Farmer hopes to bring back ipu plant on Oahu

Kimberly Clark
Kimberly Clark

By Roger Mari bio | email

WAIMANALO (KHNL) - It's an ancient Hawaiian plant used as a drum for the hula. The Ipu, or hard shelled gourd, nearly disappeared from Hawaii.

One woman hopes to re-root this indigenous plant on Oahu.

Waimanalo on Oahu's eastside is known as an agricultural community, with good rain and help from tree trimmers who provide healthy mulch. Its one reason farmer Kimberly Clark chose the area to bring back the native Hawaiian ipu plant.

"Kind of restoring culture, restoring agriculture and also getting people more in touch with their roots literally by planting their own seed," said farmer Kimberly Clark.

That plant has many uses, but lately, ipu makers are turning to mainland suppliers for their gourds. For Clark, who is of Cherokee Indian ancestry, this does not sit right.

"Our economics today and our environment we really need to think about growing our own food and being more self-reliant and cutting back on importing," said Kimberly Clark.

She sells her gourds at organic stores, farmers markets and to whoever wants them for around $8 to $10, but money isn't why she grows her ipu.

"I'm more about growing locally, and sharing locally and teaching people how to do that," said Kimberly Clark.

Clark believes the soil at her farm has the rich minerals to revive the Ipu plant but the also the tradition of growing these gourds in local soil.
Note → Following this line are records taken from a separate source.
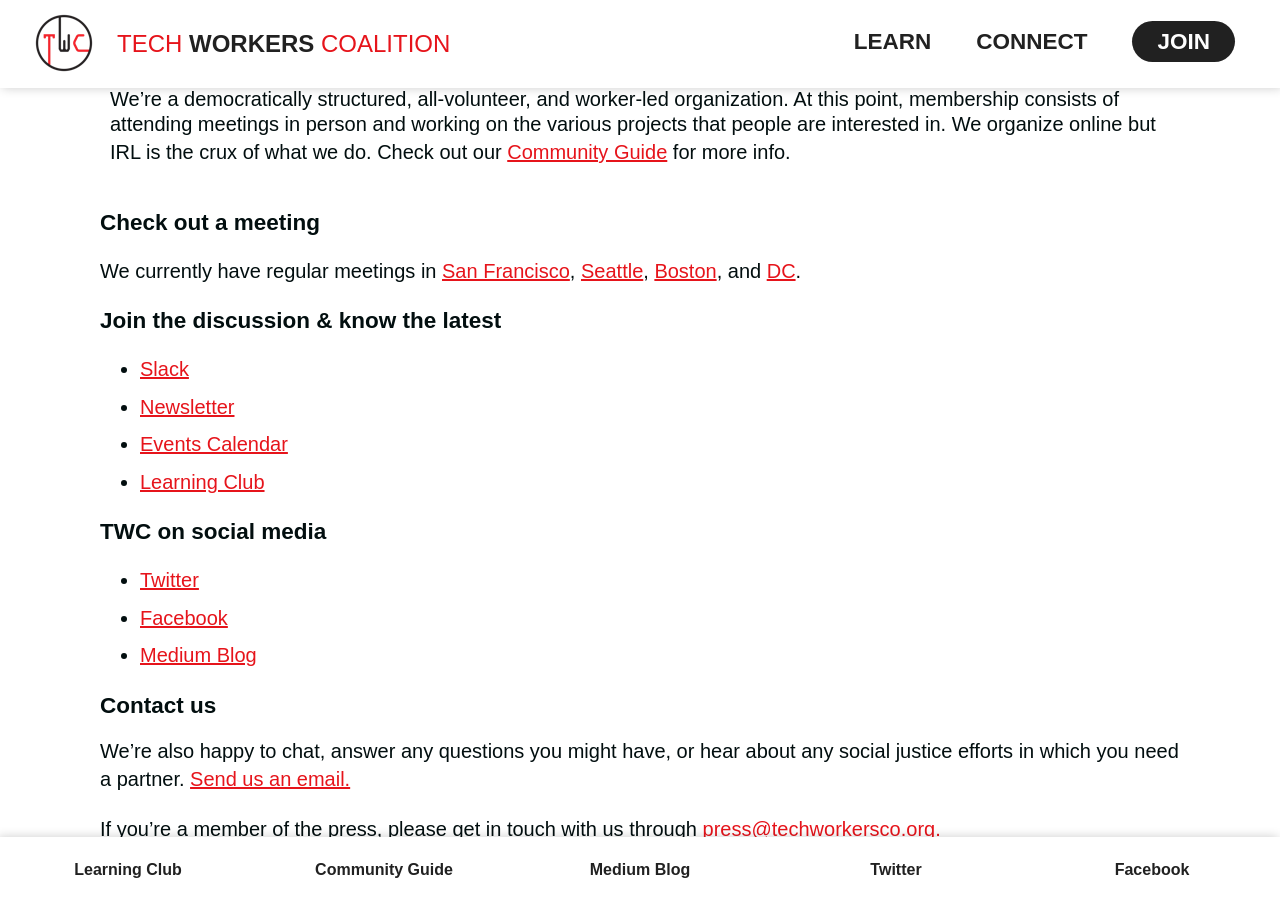
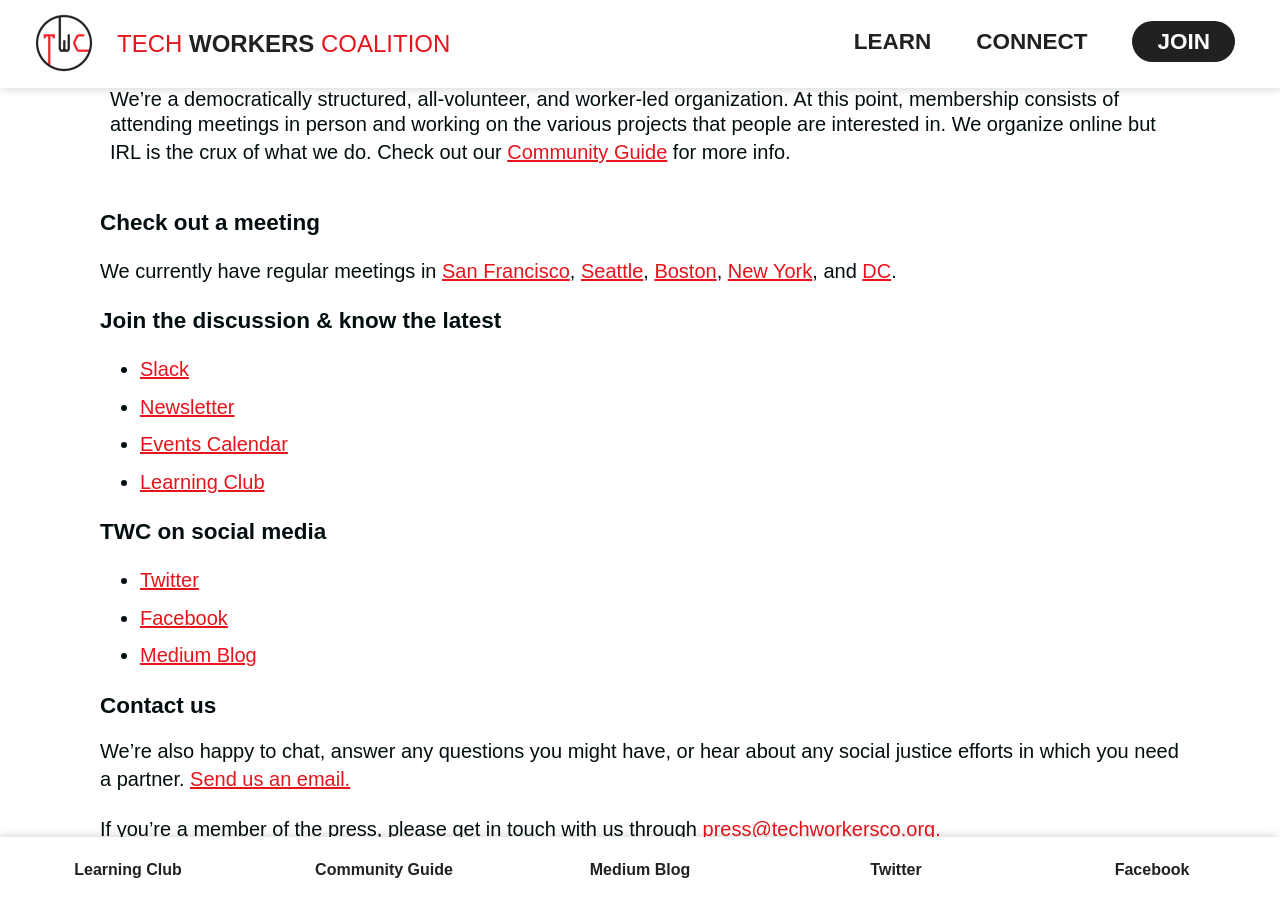
Before and after one commit to techworkersco/twc-site, a Jekyll site: the page built from index.md, in a window 1280 px wide and 900 px high, scrolled down 557 px. Built offline with Jekyll 4.4.1, drawn with Linux system fonts in a browser that asks for light colours; nearby versions of some CDN libraries.

Commit message:
add link to nyc on homepage

```diff
--- a/_layouts/home.html
+++ b/_layouts/home.html
@@ -45,7 +45,7 @@
   <div id="connect">
     <h3>Check out a meeting</h3>
     <p>
-    We currently have regular meetings in <a href="https://www.meetup.com/Tech-Workers-Coalition/">San Francisco</a>, <a href="/events">Seattle</a>, <a href="https://boston.techworkerscoalition.org/">Boston</a>, and <a href="https://techworkerscoalition.org/dc">DC</a>.
+      We currently have regular meetings in <a href="https://www.meetup.com/Tech-Workers-Coalition/">San Francisco</a>, <a href="/events">Seattle</a>, <a href="https://boston.techworkerscoalition.org/">Boston</a>, <a href="https://techworkerscoalition.org/nyc">New York</a>, and <a href="https://techworkerscoalition.org/dc">DC</a>.
     </p>
     <h3>Join the discussion & know the latest</h3>
     <ul>
```
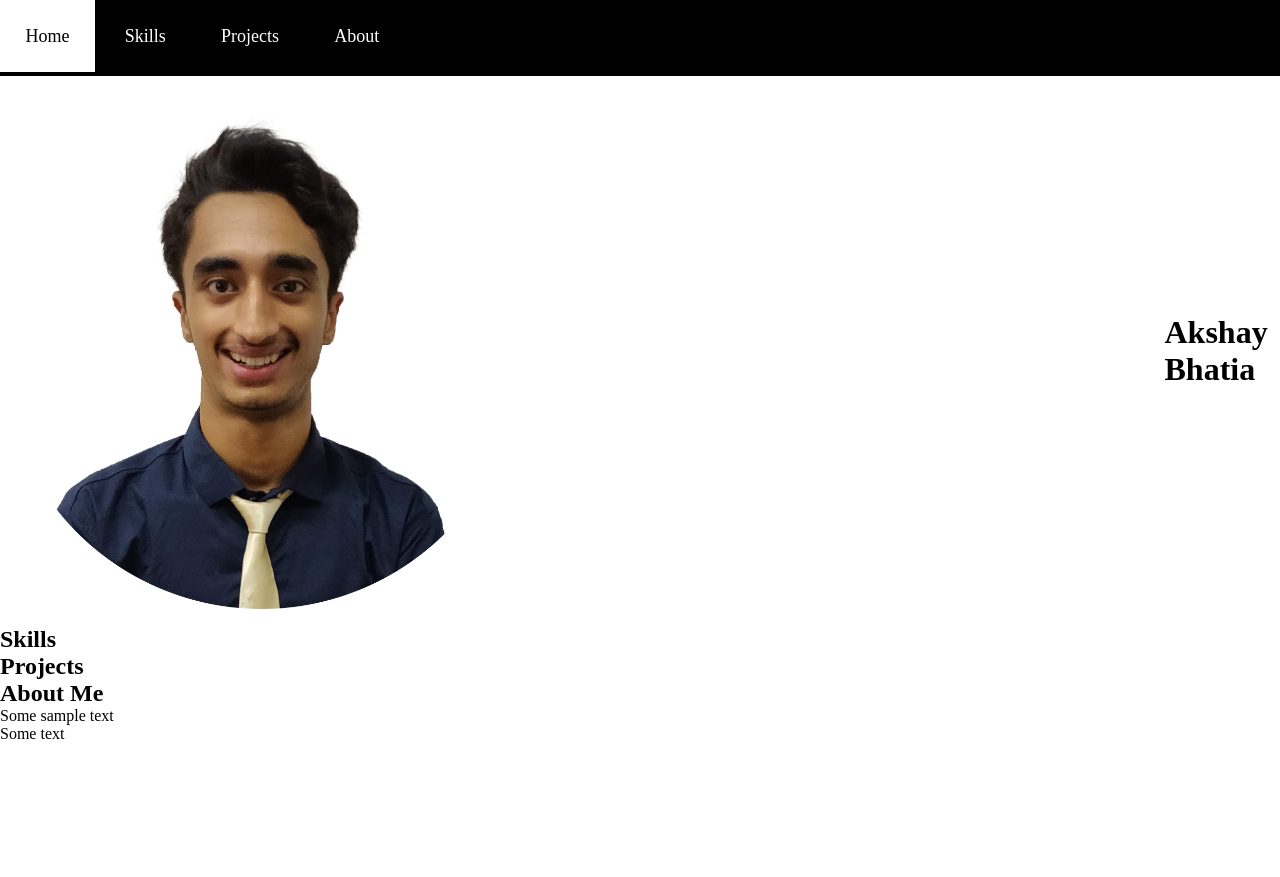
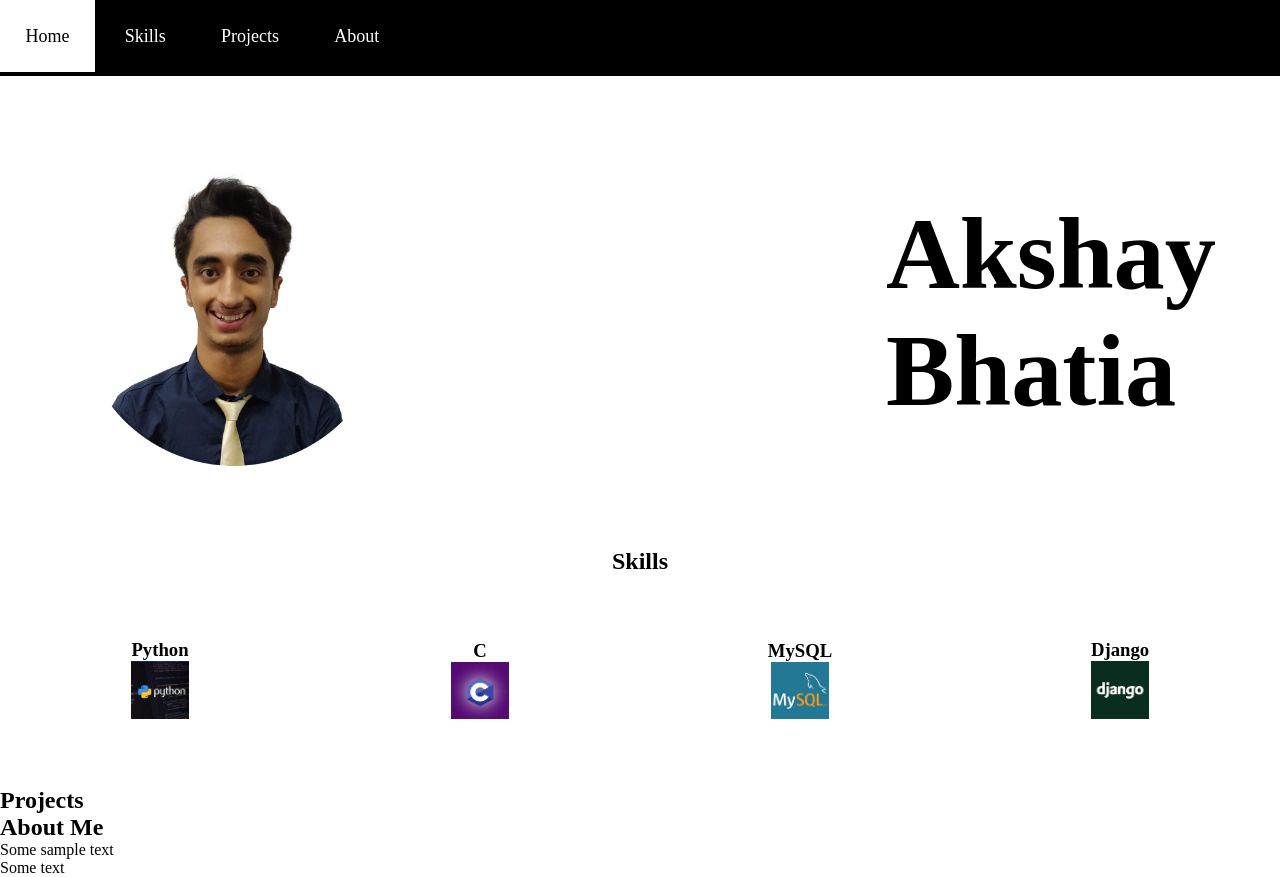
Before and after one commit to Akshay-Bhatia22/Portfolio, a plain HTML site: page HTML/index.html in a window 1280 px wide. Before the commit the page ends 800 px from the top, so only its background shows below. Drawn offline with Linux system fonts and the light colour scheme.

Commit message:
Added skills section

```diff
--- a/CSS/main.css
+++ b/CSS/main.css
@@ -5,32 +5,31 @@
 .flex-container {
     display: flex;
     flex-direction: column;
-    justify-content: space-evenly;
+    justify-content: space-around;
     align-items: center;
-    align-content: center;
 }
 
 @media (min-width: 768px) {
     .flex-container {
     display:flex;
     flex-direction: row;
-    justify-content: space-evenly;
+    justify-content: space-around;
     align-items: center;
-    align-content: center;
     }
 }
+.flex-container >div{
+    padding:5%;
+    margin:auto;
+}
+
 img.pro-pic {
     width:45%;
-    /* padding: 10%;
-    margin:auto; */
-    margin-block-start: 0.67em;
-    margin-block-end: 0.67em;
-    margin-inline-start: 0px;
-    margin-inline-end: 0px;
+    padding:2%
+}
 
-}
-.c2 {
-    padding: 10%;
+h1.full-name
+{
+    font-size: 8vw;;
 }
 .navbar ul{
     height:auto;
@@ -57,3 +56,10 @@ img.pro-pic {
     color:blue;
     text-align:center;
 }
+
+.skills-section {
+    text-align: center;
+}
+.skills-img {
+    width:30%;
+}
--- a/HTML/index.html
+++ b/HTML/index.html
@@ -28,10 +28,30 @@
 
         </div>
 
-        <div>
+        <div class="skills-section">
             <a name="skills">
                 <h2>Skills</h2>
             </a>
+            <div class="flex-container">
+                <div>
+                    <h3>Python</h3>
+                    <img class="skills-img" src="../Static/python.jpeg" alt="">
+                </div>
+                <div>
+                    <h3>C</h3>
+                    <img class="skills-img" src="../Static/Cpl.jpg" alt="">
+                </div>
+                <div>
+                    <h3>MySQL</h3>
+                    <img class="skills-img" src="../Static/mysql.jpg" alt="">
+                </div>
+                <div>
+                    <h3>Django</h3>
+                    <img class="skills-img" src="../Static/django.jpg" alt="">
+                </div>
+            </div>
+
+
         </div>
         <div>
             <a name="projects">
```
Also changed, not shown: Static/Cpl.jpg (added), Static/bg_skills.jpg (added), Static/django.jpg (added), Static/mysql.jpg (added), Static/python.jpeg (added).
Kimberly Clark has established a keiki organic gardening program which teaches gourd-growing to Waimanalo middle school students.